Editorial

Ghetto comes to the Presidency

Bobi waves to his fans

Bobi waves to his fans

An interesting national conversation has ensued over the recent Kyadondo East Constituency by-election. It has never before been witnessed after any other by-election. At the core, Robert Kyagulanyi, a.k.a Bobi Wine.

The first victim has been the messenger: the media. Museveni has lambasted the press for giving Kyagulanyi a favourable coverage over the campaign of his National Resistance Movement (NRM). Given the situation, this is probably to be expected, but then, the press was not in the electoral contest.

Other issues have concerned ideological classification. In the last 30 years the argument has always been about the “bankrupt former regimes”. In this case, perceived NRM successes have been in immunization and the Universal Primary Education (UPE), which have fostered a mushrooming youth population. In the country this has risen to 78%,  overall.

The interesting upshot to this is that in Kyadondo East, the electors that put Bobi Wine to Parliament were also 78%. It is inescapable to assume that this reflects the national mood!

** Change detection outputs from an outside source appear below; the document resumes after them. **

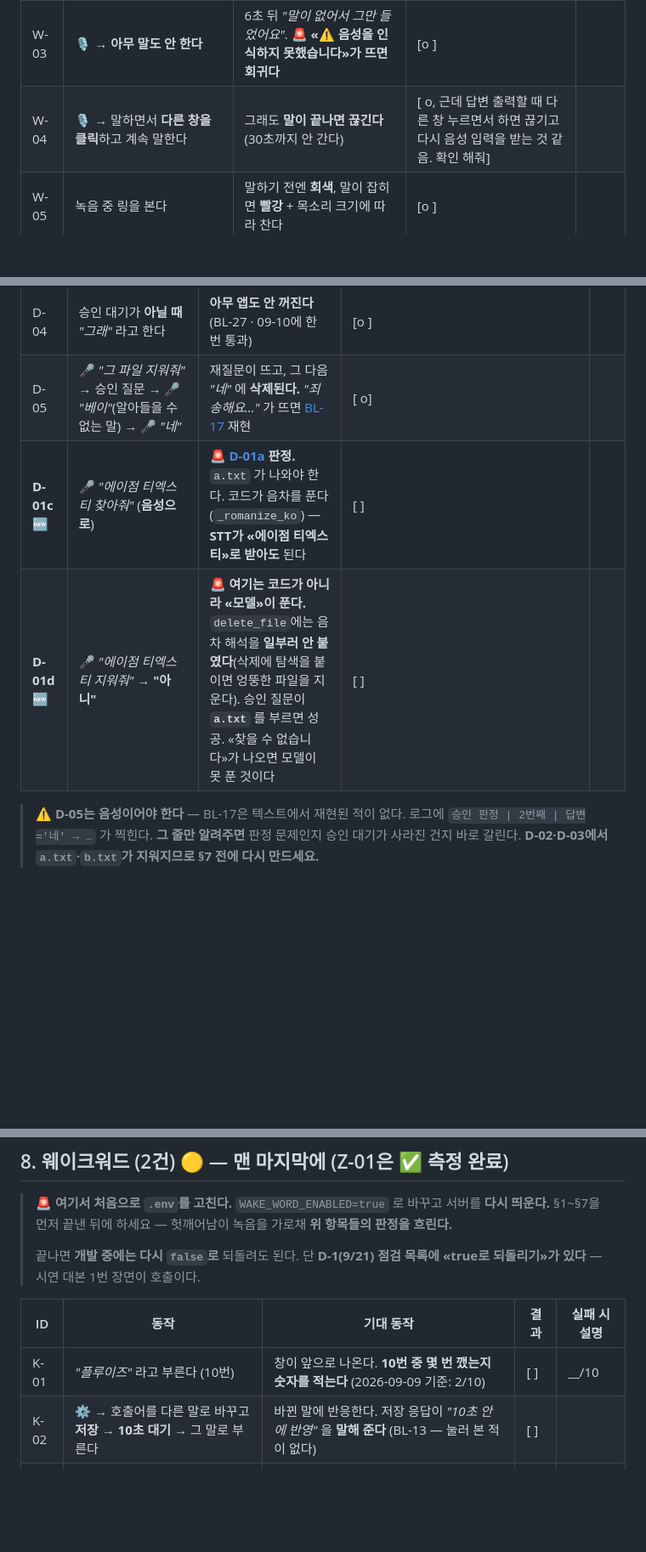
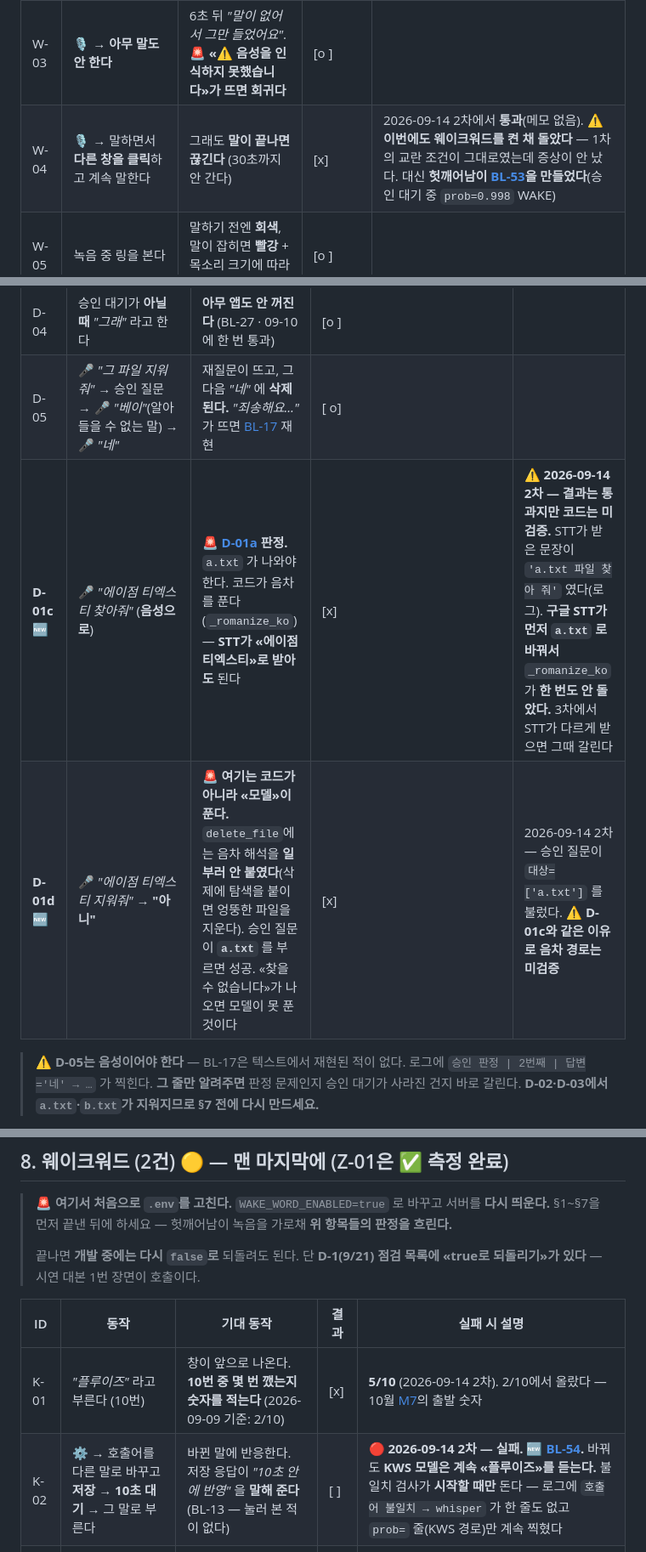
Before and after one commit to 2026-capstone-design-BOB/capstone-design, a Markdown page: docs/testing/LAUNCH_CHECKLIST.md, 3 parts joined by grey strips. Shown at 85% size. Rendered like a GitHub page; blank space fills up the shorter version.

```diff
--- a/docs/testing/LAUNCH_CHECKLIST.md
+++ b/docs/testing/LAUNCH_CHECKLIST.md
@@ -122,7 +122,7 @@ W-01은 2026-09-11에 한 번 통과했다(`[STT] 234자`). **나머지 넷은
 | W-01 | 🎙️ → **일부러 길게** 한 문장: *"메모장 열고 거기에 오늘 회의에서 나온 이야기를 정리해서 적어줘"* | **끝까지** 들어간다. 채팅의 인식 텍스트에 **뒷말이 남아 있다**                     | [제한된 시간 길이만큼 입력되는거 확인 ]                                     |         |
 | W-02 | 🎙️ → 짧게 *"메모장 켜줘"* → **입을 다문다**                               | **1초쯤 뒤 알아서 끊긴다.** 남은 초를 기다리지 않는다                           | [ o]                                                        |         |
 | W-03 | 🎙️ → **아무 말도 안 한다**                                           | 6초 뒤 *"말이 없어서 그만 들었어요"*. 🚨 **«⚠️ 음성을 인식하지 못했습니다»가 뜨면 회귀다** | [o ]                                                        |         |
-| W-04 | 🎙️ → 말하면서 **다른 창을 클릭**하고 계속 말한다                               | 그래도 **말이 끝나면 끊긴다** (30초까지 안 간다)                             | [ o, 근데 답변 출력할 때 다른 창 누르면서 하면 끊기고 다시 음성 입력을 받는 것 같음. 확인 해줘] |         |
+| W-04 | 🎙️ → 말하면서 **다른 창을 클릭**하고 계속 말한다                               | 그래도 **말이 끝나면 끊긴다** (30초까지 안 간다)                             | [x] | 2026-09-14 2차에서 **통과**(메모 없음). ⚠️ **이번에도 웨이크워드를 켠 채 돌았다** — 1차의 교란 조건이 그대로였는데 증상이 안 났다. 대신 **헛깨어남이 [BL-53](../BACKLOG.md)을 만들었다**(승인 대기 중 `prob=0.998` WAKE) |
 | W-05 | 녹음 중 링을 본다                                                     | 말하기 전엔 **회색**, 말이 잡히면 **빨강** + 목소리 크기에 따라 찬다                | [o ]                                                        |         |
 | W-06 | 🎙️ → 30초 넘게 쉬지 않고 말해 본다                                       | **30초 상한**에서 끊긴다 (무한 녹음 방지)                                 | [o ]                                                        |         |
 
@@ -209,8 +209,8 @@ W-01은 2026-09-11에 한 번 통과했다(`[STT] 234자`). **나머지 넷은
 | D-03         | *"메모장 열고 a.txt 지워줘"* → **"아니"**                             | 삭제는 취소되지만 **메모장은 열린다.** 열렸다고 **말해 준다** (BL-20)                                                                                         | [메모장 열고 test.txt 파일 지워줘<br/>🤖<br/>'test.txt' 파일을 정말 삭제할까요? (휴지통으로 갑니다)<br/>👤<br/>ㅇ어<br/>🤖<br/>'test.txt' 파일을 정말 삭제할까요? (휴지통으로 갑니다) 진행하려면 '네', 그만두려면 '아니오'라고 말씀해 주세요.<br/>👤<br/>어<br/>🤖<br/>✓ 'test.txt' 휴지통으로 옮겼어요. 다만 이건 못 했어요: 'test.txt 파일 지우기'. 그리고 'test.txt' 휴지통으로 옮겼어요. ]                                                                                                                                                                                                                                                                   |         |
 | D-04         | 승인 대기가 **아닐 때** *"그래"* 라고 한다                                | **아무 앱도 안 꺼진다** (BL-27 · 09-10에 한 번 통과)                                                                                                | [o ]                                                                                                                                                                                                                                                                                                                                                                                                                                                                                                                                                              |         |
 | D-05         | 🎤 *"그 파일 지워줘"* → 승인 질문 → 🎤 *"베이"*(알아들을 수 없는 말) → 🎤 *"네"* | 재질문이 뜨고, 그 다음 *"네"* 에 **삭제된다.** *"죄송해요…"* 가 뜨면 [BL-17](../BACKLOG.md) 재현                                                               | [ o]                                                                                                                                                                                                                                                                                                                                                                                                                                                                                                                                                              |         |
-| **D-01c** 🆕 | 🎤 *"에이점 티엑스티 찾아줘"* (**음성으로**) | 🚨 **[D-01a](../BACKLOG.md) 판정.** `a.txt` 가 나와야 한다. 코드가 음차를 푼다(`_romanize_ko`) — **STT가 «에이점 티엑스티»로 받아도** 된다 | [ ] |  |
-| **D-01d** 🆕 | 🎤 *"에이점 티엑스티 지워줘"* → **"아니"** | 🚨 **여기는 코드가 아니라 «모델»이 푼다.** `delete_file`에는 음차 해석을 **일부러 안 붙였다**(삭제에 탐색을 붙이면 엉뚱한 파일을 지운다). 승인 질문이 **`a.txt`** 를 부르면 성공. «찾을 수 없습니다»가 나오면 모델이 못 푼 것이다 | [ ] |  |
+| **D-01c** 🆕 | 🎤 *"에이점 티엑스티 찾아줘"* (**음성으로**) | 🚨 **[D-01a](../BACKLOG.md) 판정.** `a.txt` 가 나와야 한다. 코드가 음차를 푼다(`_romanize_ko`) — **STT가 «에이점 티엑스티»로 받아도** 된다 | [x] | ⚠️ **2026-09-14 2차 — 결과는 통과지만 코드는 미검증.** STT가 받은 문장이 `'a.txt 파일 찾아 줘'` 였다(로그). **구글 STT가 먼저 `a.txt` 로 바꿔서** `_romanize_ko` 가 **한 번도 안 돌았다.** 3차에서 STT가 다르게 받으면 그때 갈린다 |
+| **D-01d** 🆕 | 🎤 *"에이점 티엑스티 지워줘"* → **"아니"** | 🚨 **여기는 코드가 아니라 «모델»이 푼다.** `delete_file`에는 음차 해석을 **일부러 안 붙였다**(삭제에 탐색을 붙이면 엉뚱한 파일을 지운다). 승인 질문이 **`a.txt`** 를 부르면 성공. «찾을 수 없습니다»가 나오면 모델이 못 푼 것이다 | [x] | 2026-09-14 2차 — 승인 질문이 `대상=['a.txt']` 를 불렀다. ⚠️ **D-01c와 같은 이유로 음차 경로는 미검증** |
 
 > ⚠️ **D-05는 음성이어야 한다** — BL-17은 텍스트에서 재현된 적이 없다.
 > 로그에 `승인 판정 | 2번째 | 답변='네' → …` 가 찍힌다. **그 줄만 알려주면**
@@ -332,8 +332,8 @@ W-01은 2026-09-11에 한 번 통과했다(`[STT] 234자`). **나머지 넷은
 
 | ID   | 동작                                                 | 기대 동작                                                             | 결과  | 실패 시 설명 |
 | ---- | -------------------------------------------------- | ----------------------------------------------------------------- | --- | ------- |
-| K-01 | *"플루이즈"* 라고 부른다 (10번)                              | 창이 앞으로 나온다. **10번 중 몇 번 깼는지 숫자를 적는다** (2026-09-09 기준: 2/10)       | [ ] | __/10   |
-| K-02 | ⚙️ → 호출어를 다른 말로 바꾸고 **저장** → **10초 대기** → 그 말로 부른다 | 바뀐 말에 반응한다. 저장 응답이 *"10초 안에 반영"* 을 **말해 준다** (BL-13 — 눌러 본 적이 없다) | [ ] |         |
+| K-01 | *"플루이즈"* 라고 부른다 (10번)                              | 창이 앞으로 나온다. **10번 중 몇 번 깼는지 숫자를 적는다** (2026-09-09 기준: 2/10)       | [x] | **5/10** (2026-09-14 2차). 2/10에서 올랐다 — 10월 [M7](../design/M7_웨이크워드_재구축.md)의 출발 숫자 |
+| K-02 | ⚙️ → 호출어를 다른 말로 바꾸고 **저장** → **10초 대기** → 그 말로 부른다 | 바뀐 말에 반응한다. 저장 응답이 *"10초 안에 반영"* 을 **말해 준다** (BL-13 — 눌러 본 적이 없다) | [ ] | 🔴 **2026-09-14 2차 — 실패. 🆕 [BL-54](../BACKLOG.md).** 바꿔도 **KWS 모델은 계속 «플루이즈»를 듣는다.** 불일치 검사가 **시작할 때만** 돈다 — 로그에 `호출어 불일치 → whisper` 가 한 줄도 없고 `prob=` 줄(KWS 경로)만 계속 찍혔다 |
 | Z-01 | ~~5분간 그냥 둔다 → 로그에서 `→ WAKE` 를 센다~~                 | **✅ 2026-09-11 측정 완료 — 37.6분에 43회 = 시간당 69회.** 아래 상자 참조           | [x] |         |
 
 > ## 📊 **Z-01은 1차 실기에서 분모가 생겼다 — 다시 안 돌려도 된다**
```
Also changed, not shown: other parts of docs/testing/LAUNCH_CHECKLIST.md (+2 -2 lines), docs/testing/REHEARSAL_2.md (added, +163 -0 lines).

This is probably what unsettles Museveni. His counter argument is that in the last seven by-elections, the NRM has won five of them; so there should be no big deal about the loss of this one, but the statistic is telling! Also, the manner in which those five wins have been achieved begs electoral democracy.

The socio-economic statistics also reflect the lack of, not just the national, but also the individual satisfaction, that this group has got. And that has brought about a favourable comparison for the former “bankrupt” regimes against the NRM. There is the inevitable blame against the NRM functionaries and their affiliates about this inadequacy. What is more, there seems to be no end in sight in sorting out the problems.

Nevertheless, contrary to the logic and circumstance of the by-election, the NRM has gone shouting around that the Wine win was actually the result of its input. This is what irritates Wine; and he has gone to interesting lengths to distance himself from these claims – including penning a social media repartee and giving an interview in the global BBC.

This is not certainly music to Museveni’s ears and eyes. History and conventional political practice indicates that he gets uncomfortable about such challenges. It is characteristic that he has taken brutal swipes against close aides who have had the impudence to go against the grain.

Such has befallen the likes of the departed: Eria Kategaya, James Wapakhabulo and Maumbe Mukhwana. It has been experienced by the likes of Gilbert Bukenya, Amama Mbabazi and Abraham Byandala. And lately, the fate that has befallen his former business front-man, Sudhir Ruperalia, is quite instructive.

As a political upstart, Wine, has a fascinating route to Parliament. He has not hidden the fact that he is/was from the ghetto, and what it is known for. Yet in his musical lyrics, Wine has enunciated the ills of society; and sometimes posed solutions to them. Moreover, he has sung that if the leadership does not go to the ghetto, the reverse is true. Indeed, the ghetto has not only gone to Parliament, but to the Presidency.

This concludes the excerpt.